(A freshwater biologist/ecologist might have his/her work cut out here).
Return to a stable simplified public-good funding model
“A return to a simplified public-good model should be considered together with the recommendation for a dedicated funding agency. Simon Upton was the cabinet minister who reformed New Zealand’s research institutions and funding systems back in 1992, and has lamented subsequent decisions that destabilise funding and institutions.”
“New Zealand voters want progress on water quality and climate change but ministers and councils appear unwilling to use taxes and rates to support solutions.
Ideally, a future research funding system will support all New Zealanders, especially farmers to implement changes to look after our environment”.
The professor is too polite to mention “short-termism” and cynical decision making by our politicians, (a consequence of our imperfect indirect democracy), but his message is timely;
We urgently need stable, long-term and independent research funding in order to make informed decisions as to how best to manage our degrading freshwater environments.

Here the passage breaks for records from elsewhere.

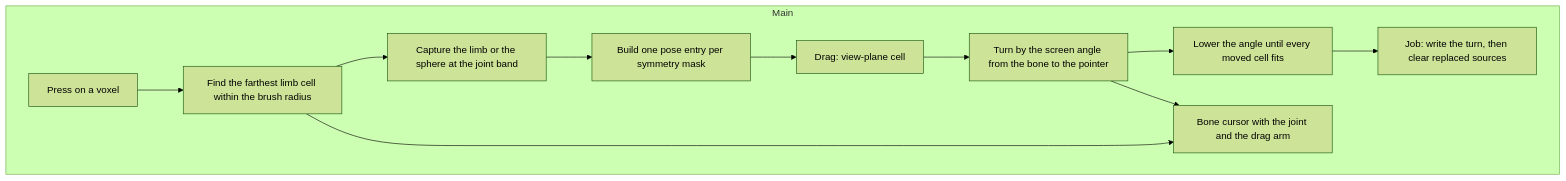
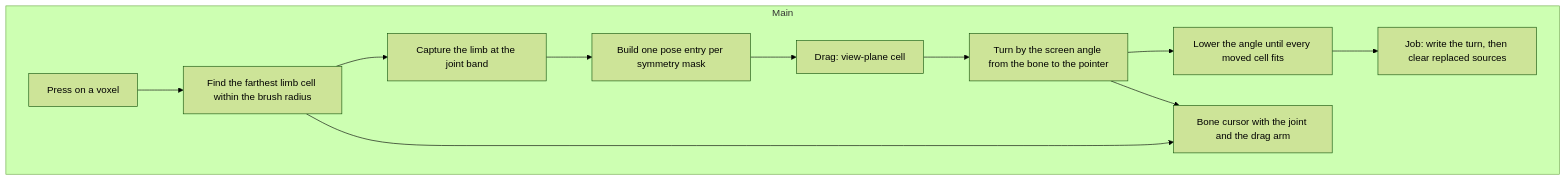
Before and after one commit to LeonardMeagher2/LVE: the third of 3 diagrams in docs/agents/tool-flows/deform.md, drawn with Mermaid (forest theme). The commit also changed other lines of this file and 7 other files, not shown here.

````diff
--- a/docs/agents/tool-flows/deform.md
+++ b/docs/agents/tool-flows/deform.md
@@ -139,17 +139,17 @@
 ```mermaid
 flowchart TD
   subgraph Main["Main"]
     P1["Press on a voxel"]
     P2["Find the farthest limb cell within the brush radius"]
-    P3["Capture the limb or the sphere at the joint band"]
+    P3["Capture the limb at the joint band"]
     P4["Build one pose entry per symmetry mask"]
     P5["Drag: view-plane cell"]
     P6["Turn by the screen angle from the bone to the pointer"]
     P7["Lower the angle until every moved cell fits"]
     P8["Job: write the turn, then clear replaced sources"]
     P9["Bone cursor with the joint and the drag arm"]
   end
   P1 --> P2 --> P3 --> P4 --> P5 --> P6 --> P7 --> P8
   P2 --> P9
   P6 --> P9
 ```
````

New Zealand Federation of Freshwater Anglers
A response by the Dairy Industry;
|Dairy inputs and externalities|
|Economic inputs to farms||Environmental externalities|
|Pasture||Sediment in rivers|
|Supplementary feed (palm kernel expeller PKE)||Biodiversity decline|
|Fertilizer (urea)||Nutrient overload in rivers|
|Veterinary inputs||Cow welfare|
|Short and long term finance||Lower water availability|
|Owners and managers||E. Coli in catchments & coastal waters|
|Tropical rainforest depletion|
|Labour (incl. migrant workers)|
|The New Biological Economy, Eric Pawson et al. (2018)|
|NZ$ 100s m irrigation subsidies||NZ$ >100s m in public mitigation|